DIRECTIONS FOR THIS TASK:
Check each line of the data, and copy those where "styles" appears.

SUPPLIED MATERIAL:
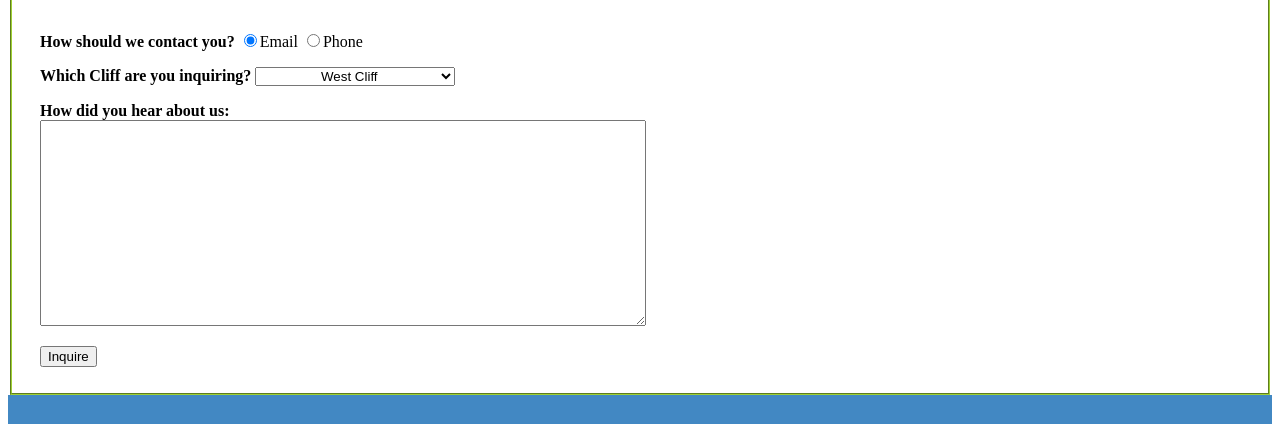
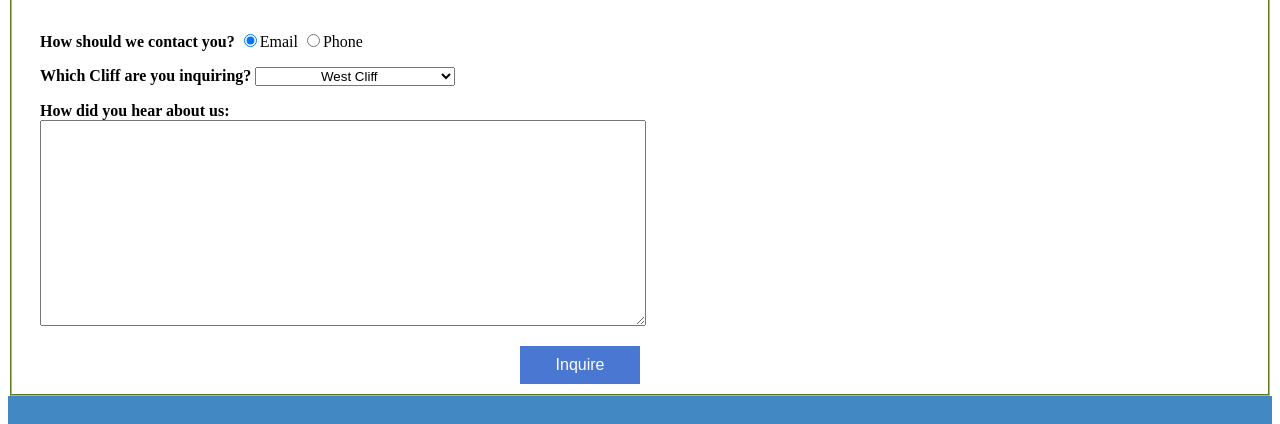
Before and after one commit to shaswatiroy/WEB801w2d2homework, a plain HTML site: page contact.html in a window 1280 px wide. Shown: the part 844-1268 px from the top of the page. Drawn offline with Linux system fonts and the light colour scheme.

Commit message:
Updated styles.css

```diff
--- a/styles.css
+++ b/styles.css
@@ -262,3 +262,16 @@ form label {
     width: 50%;
     height: 200px;
 }
+
+input[type=submit] {
+    width: 10%;
+    background-color: #4977D1;
+    border: none;
+    color: #fff;
+    padding: 10px 32px;
+    text-align: center;
+    text-decoration: none;
+    float: right;
+    margin-right: 50%;
+    font-size: 16px;
+}
```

EXERCISE RESPONSE:
Updated styles.css
--- a/styles.css
+++ b/styles.css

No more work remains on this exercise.